Stored items:
■ ■ ■

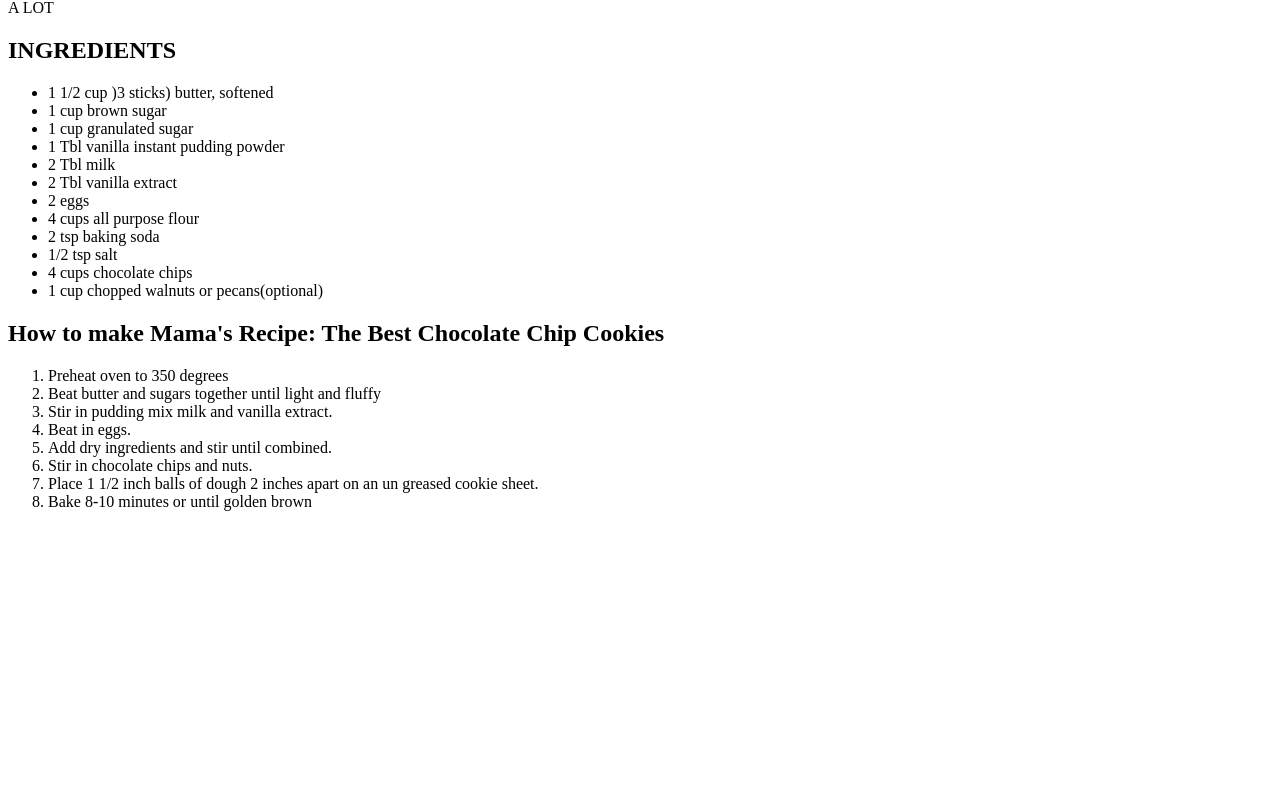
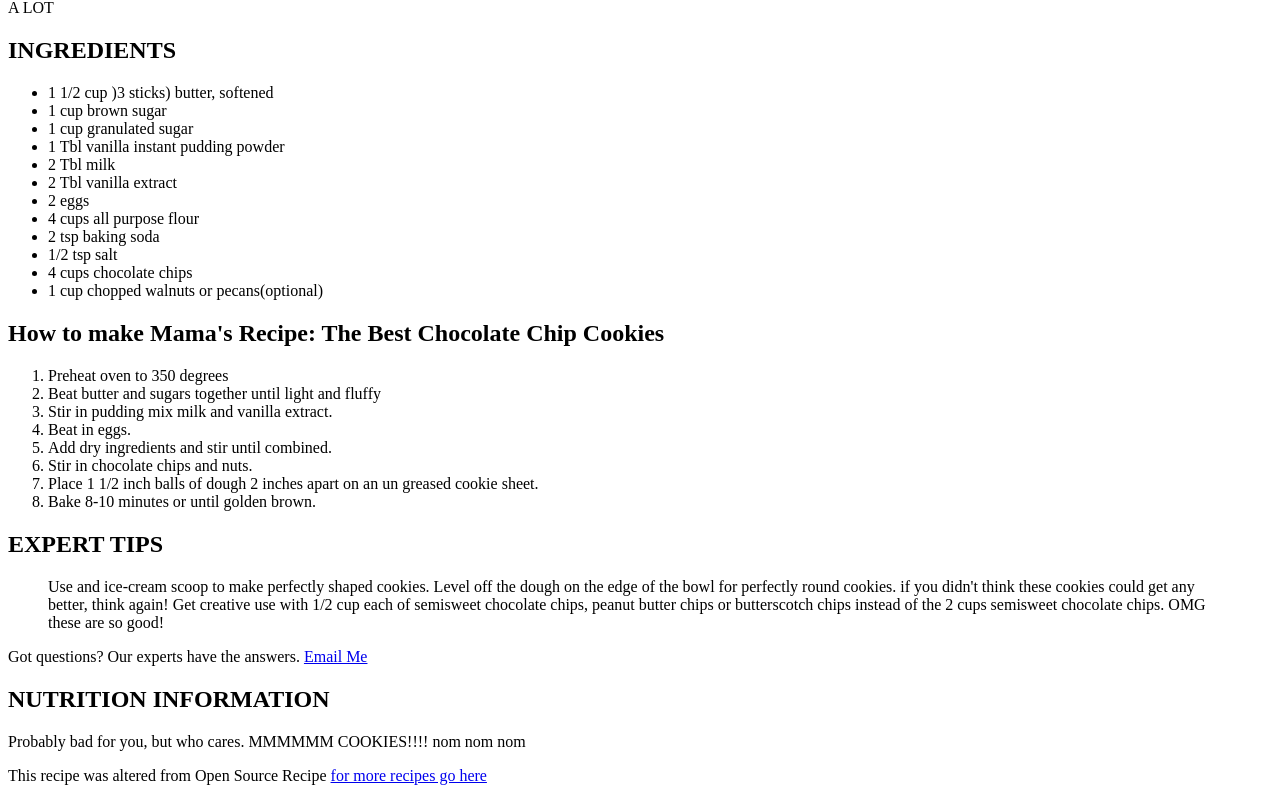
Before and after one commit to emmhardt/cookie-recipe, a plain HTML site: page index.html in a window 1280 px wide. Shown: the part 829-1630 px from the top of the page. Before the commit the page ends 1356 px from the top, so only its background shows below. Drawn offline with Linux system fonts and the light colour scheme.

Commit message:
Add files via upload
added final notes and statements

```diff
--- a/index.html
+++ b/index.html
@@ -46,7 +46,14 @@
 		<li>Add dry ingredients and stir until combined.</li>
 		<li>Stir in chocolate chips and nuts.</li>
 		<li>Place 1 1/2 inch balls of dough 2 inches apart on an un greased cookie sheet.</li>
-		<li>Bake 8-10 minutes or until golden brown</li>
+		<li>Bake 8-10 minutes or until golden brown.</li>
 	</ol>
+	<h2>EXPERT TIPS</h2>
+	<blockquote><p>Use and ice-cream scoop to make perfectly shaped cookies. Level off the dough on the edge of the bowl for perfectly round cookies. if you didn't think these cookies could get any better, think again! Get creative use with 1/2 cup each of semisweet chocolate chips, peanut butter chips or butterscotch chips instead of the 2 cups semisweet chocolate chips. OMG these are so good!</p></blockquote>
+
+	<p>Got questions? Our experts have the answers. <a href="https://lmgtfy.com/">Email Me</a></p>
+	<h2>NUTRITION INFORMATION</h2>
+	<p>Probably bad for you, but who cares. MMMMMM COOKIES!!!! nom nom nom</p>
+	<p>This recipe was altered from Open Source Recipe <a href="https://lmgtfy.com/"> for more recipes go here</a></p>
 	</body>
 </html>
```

■ ■ ■

What needs to be done:
Print all records verbatim, excluding pictures.

Response below:
Before and after one commit to emmhardt/cookie-recipe, a plain HTML site: page index.html in a window 1280 px wide. Shown: the part 829-1630 px from the top of the page. Before the commit the page ends 1356 px from the top, so only its background shows below. Drawn offline with Linux system fonts and the light colour scheme.

Commit message:
Add files via upload
added final notes and statements

```diff
--- a/index.html
+++ b/index.html
@@ -46,7 +46,14 @@
 		<li>Add dry ingredients and stir until combined.</li>
 		<li>Stir in chocolate chips and nuts.</li>
 		<li>Place 1 1/2 inch balls of dough 2 inches apart on an un greased cookie sheet.</li>
-		<li>Bake 8-10 minutes or until golden brown</li>
+		<li>Bake 8-10 minutes or until golden brown.</li>
 	</ol>
+	<h2>EXPERT TIPS</h2>
+	<blockquote><p>Use and ice-cream scoop to make perfectly shaped cookies. Level off the dough on the edge of the bowl for perfectly round cookies. if you didn't think these cookies could get any better, think again! Get creative use with 1/2 cup each of semisweet chocolate chips, peanut butter chips or butterscotch chips instead of the 2 cups semisweet chocolate chips. OMG these are so good!</p></blockquote>
+
+	<p>Got questions? Our experts have the answers. <a href="https://lmgtfy.com/">Email Me</a></p>
+	<h2>NUTRITION INFORMATION</h2>
+	<p>Probably bad for you, but who cares. MMMMMM COOKIES!!!! nom nom nom</p>
+	<p>This recipe was altered from Open Source Recipe <a href="https://lmgtfy.com/"> for more recipes go here</a></p>
 	</body>
 </html>
```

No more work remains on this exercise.